» **Prompt**: Print out each entry below in full, exactly as given, excluding pictures.

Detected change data
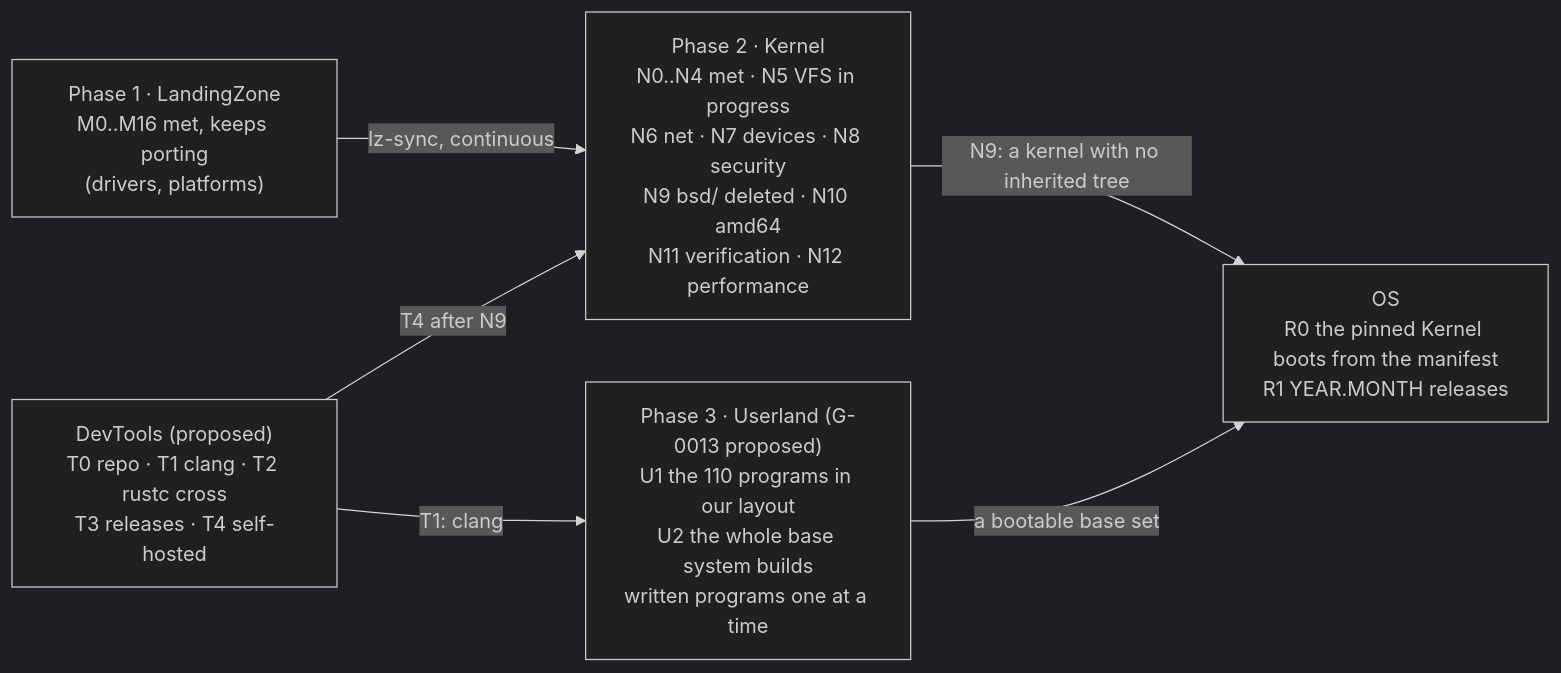
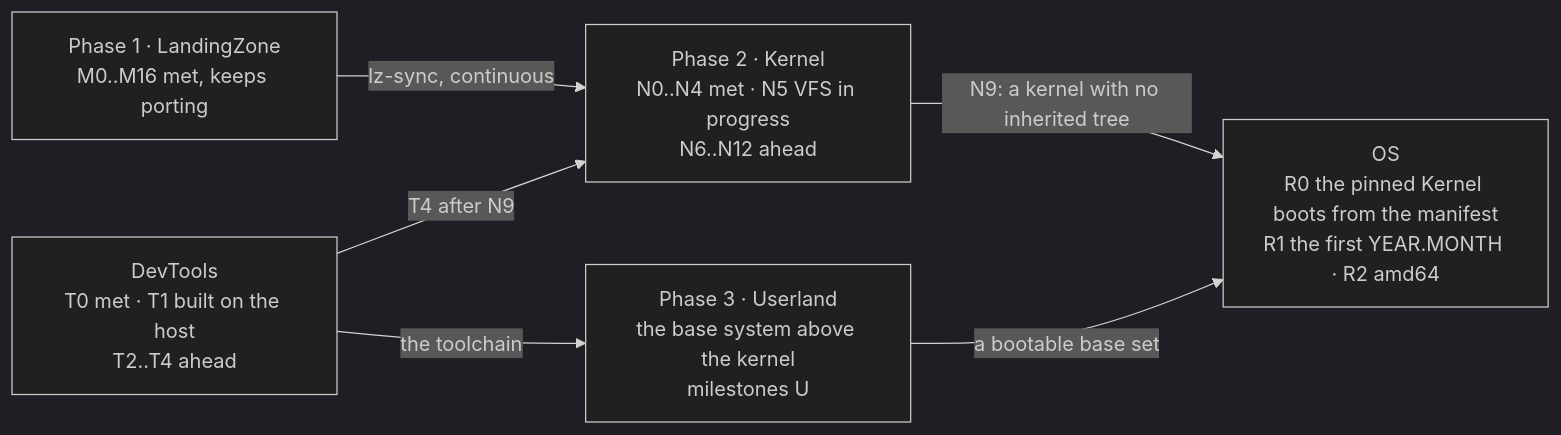
One commit to EmiBSD/Governance changed the diagram in docs/roadmap.md. Above: the diagram before and after it, drawn with Mermaid (dark theme). The commit also changed other lines of this file and 16 other files, not shown here.

````diff
--- a/docs/roadmap.md
+++ b/docs/roadmap.md
@@ -7,14 +8,14 @@
 ```mermaid
 flowchart LR
-    P1["Phase 1 · LandingZone<br/>M0..M16 met, keeps porting<br/>(drivers, platforms)"]
-    P2["Phase 2 · Kernel<br/>N0..N4 met · N5 VFS in progress<br/>N6 net · N7 devices · N8 security<br/>N9 bsd/ deleted · N10 amd64<br/>N11 verification · N12 performance"]
-    P3["Phase 3 · Userland (G-0013 proposed)<br/>U1 the 110 programs in our layout<br/>U2 the whole base system builds<br/>written programs one at a time"]
-    PT["DevTools (proposed)<br/>T0 repo · T1 clang · T2 rustc cross<br/>T3 releases · T4 self-hosted"]
-    PR["OS<br/>R0 the pinned Kernel boots from the manifest<br/>R1 YEAR.MONTH releases"]
+    P1["Phase 1 · LandingZone<br/>M0..M16 met, keeps porting"]
+    P2["Phase 2 · Kernel<br/>N0..N4 met · N5 VFS in progress<br/>N6..N12 ahead"]
+    P3["Phase 3 · Userland<br/>the base system above the kernel<br/>milestones U"]
+    PT["DevTools<br/>T0 met · T1 built on the host<br/>T2..T4 ahead"]
+    PR["OS<br/>R0 the pinned Kernel boots from the manifest<br/>R1 the first YEAR.MONTH · R2 amd64"]
 
     P1 -- "lz-sync, continuous" --> P2
     P2 -- "N9: a kernel with no inherited tree" --> PR
     P3 -- "a bootable base set" --> PR
-    PT -- "T1: clang" --> P3
+    PT -- "the toolchain" --> P3
     PT -- "T4 after N9" --> P2
 ```
````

» **Task solution**:
One commit to EmiBSD/Governance changed the diagram in docs/roadmap.md. Above: the diagram before and after it, drawn with Mermaid (dark theme). The commit also changed other lines of this file and 16 other files, not shown here.

````diff
--- a/docs/roadmap.md
+++ b/docs/roadmap.md
@@ -7,14 +8,14 @@
 ```mermaid
 flowchart LR
-    P1["Phase 1 · LandingZone<br/>M0..M16 met, keeps porting<br/>(drivers, platforms)"]
-    P2["Phase 2 · Kernel<br/>N0..N4 met · N5 VFS in progress<br/>N6 net · N7 devices · N8 security<br/>N9 bsd/ deleted · N10 amd64<br/>N11 verification · N12 performance"]
-    P3["Phase 3 · Userland (G-0013 proposed)<br/>U1 the 110 programs in our layout<br/>U2 the whole base system builds<br/>written programs one at a time"]
-    PT["DevTools (proposed)<br/>T0 repo · T1 clang · T2 rustc cross<br/>T3 releases · T4 self-hosted"]
-    PR["OS<br/>R0 the pinned Kernel boots from the manifest<br/>R1 YEAR.MONTH releases"]
+    P1["Phase 1 · LandingZone<br/>M0..M16 met, keeps porting"]
+    P2["Phase 2 · Kernel<br/>N0..N4 met · N5 VFS in progress<br/>N6..N12 ahead"]
+    P3["Phase 3 · Userland<br/>the base system above the kernel<br/>milestones U"]
+    PT["DevTools<br/>T0 met · T1 built on the host<br/>T2..T4 ahead"]
+    PR["OS<br/>R0 the pinned Kernel boots from the manifest<br/>R1 the first YEAR.MONTH · R2 amd64"]
 
     P1 -- "lz-sync, continuous" --> P2
     P2 -- "N9: a kernel with no inherited tree" --> PR
     P3 -- "a bootable base set" --> PR
-    PT -- "T1: clang" --> P3
+    PT -- "the toolchain" --> P3
     PT -- "T4 after N9" --> P2
 ```
````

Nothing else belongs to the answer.